-- Opening Marker --
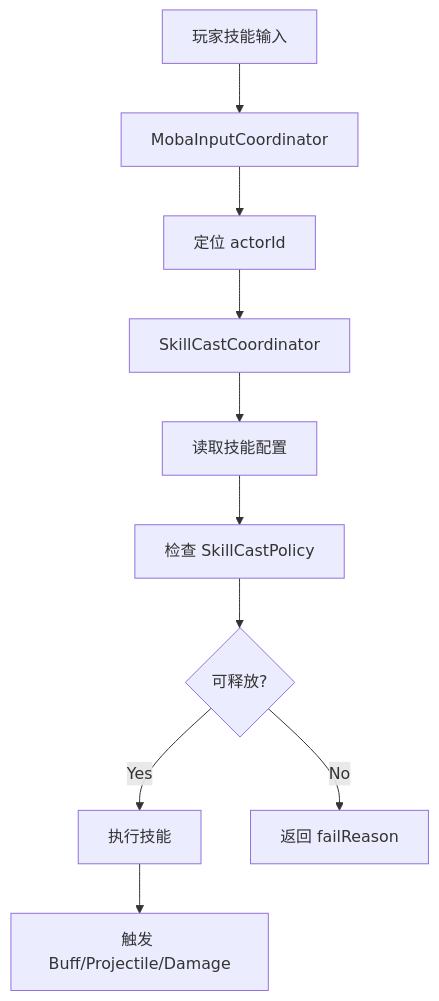
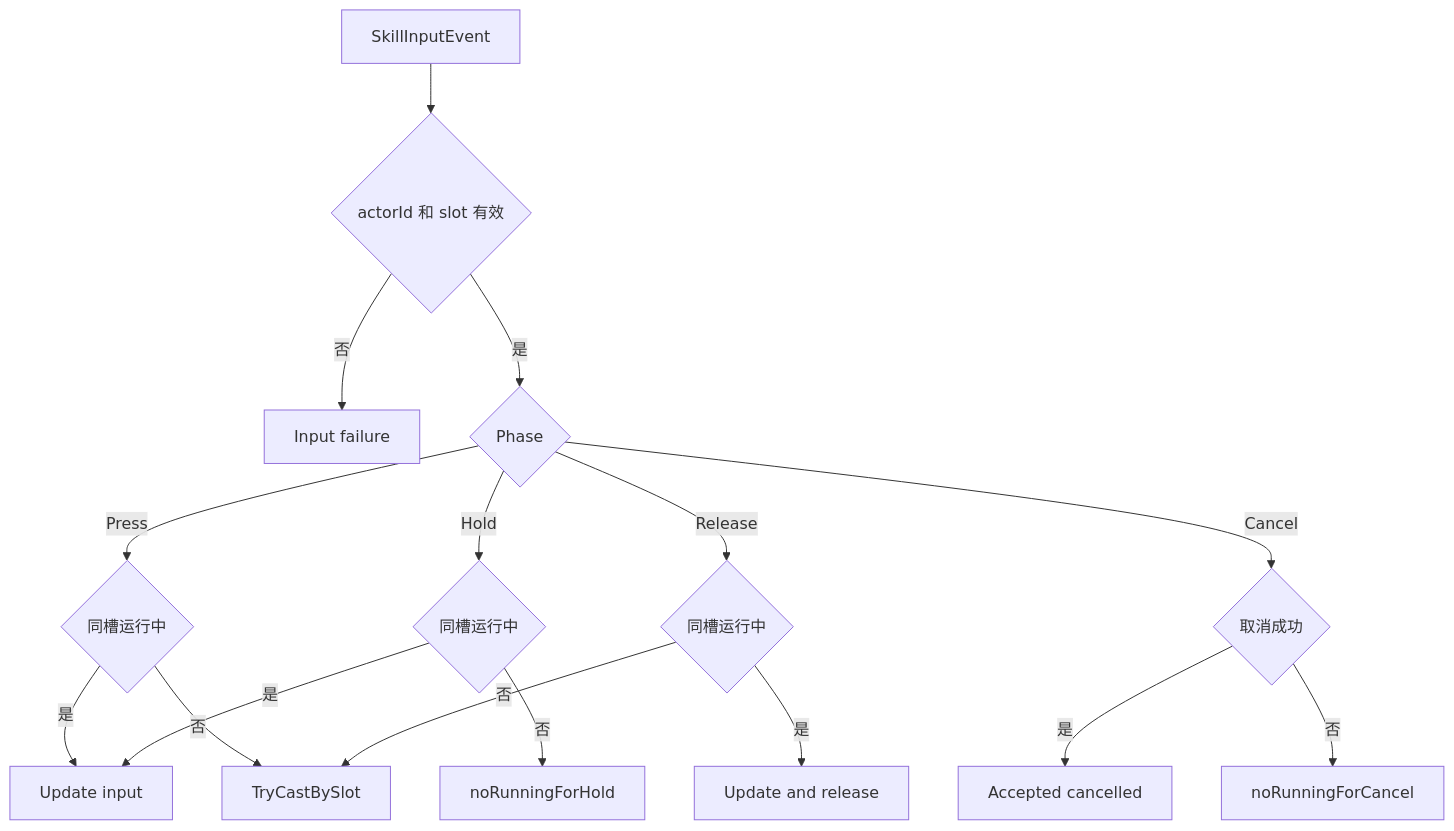
Before and after one commit to Kurumioi/AbilityKit: the second of 3 diagrams in Docs/design/09-ImplementationExamples/MOBA/05-SkillExecutionDeepDive.md, drawn with Mermaid. The commit also changed other lines of this file and 118 other files, not shown here.

````diff
--- a/Docs/design/09-ImplementationExamples/MOBA/05-SkillExecutionDeepDive.md
+++ b/Docs/design/09-ImplementationExamples/MOBA/05-SkillExecutionDeepDive.md
@@ -83,12 +84,18 @@
 ```mermaid
 flowchart TD
-    A[玩家技能输入] --> B[MobaInputCoordinator]
-    B --> C[定位 actorId]
-    C --> D[SkillCastCoordinator]
-    D --> E[读取技能配置]
-    E --> F[检查 SkillCastPolicy]
-    F --> G{可释放?}
-    G -->|Yes| H[执行技能]
-    G -->|No| I[返回 failReason]
-    H --> J[触发 Buff/Projectile/Damage]
+    A[SkillInputEvent] --> B{actorId 和 slot 有效}
+    B -->|否| R1[Input failure]
+    B -->|是| C{Phase}
+    C -->|Press| D{同槽运行中}
+    D -->|是| U[Update input]
+    D -->|否| S[TryCastBySlot]
+    C -->|Hold| E{同槽运行中}
+    E -->|是| U
+    E -->|否| R2[noRunningForHold]
+    C -->|Release| F{同槽运行中}
+    F -->|是| UR[Update and release]
+    F -->|否| S
+    C -->|Cancel| G{取消成功}
+    G -->|是| X[Accepted cancelled]
+    G -->|否| R3[noRunningForCancel]
 ```
````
-- Closing Marker --
Pull out every line holding "Update" from the records above, and copy it.

+    D -->|是| U[Update input]
+    F -->|是| UR[Update and release]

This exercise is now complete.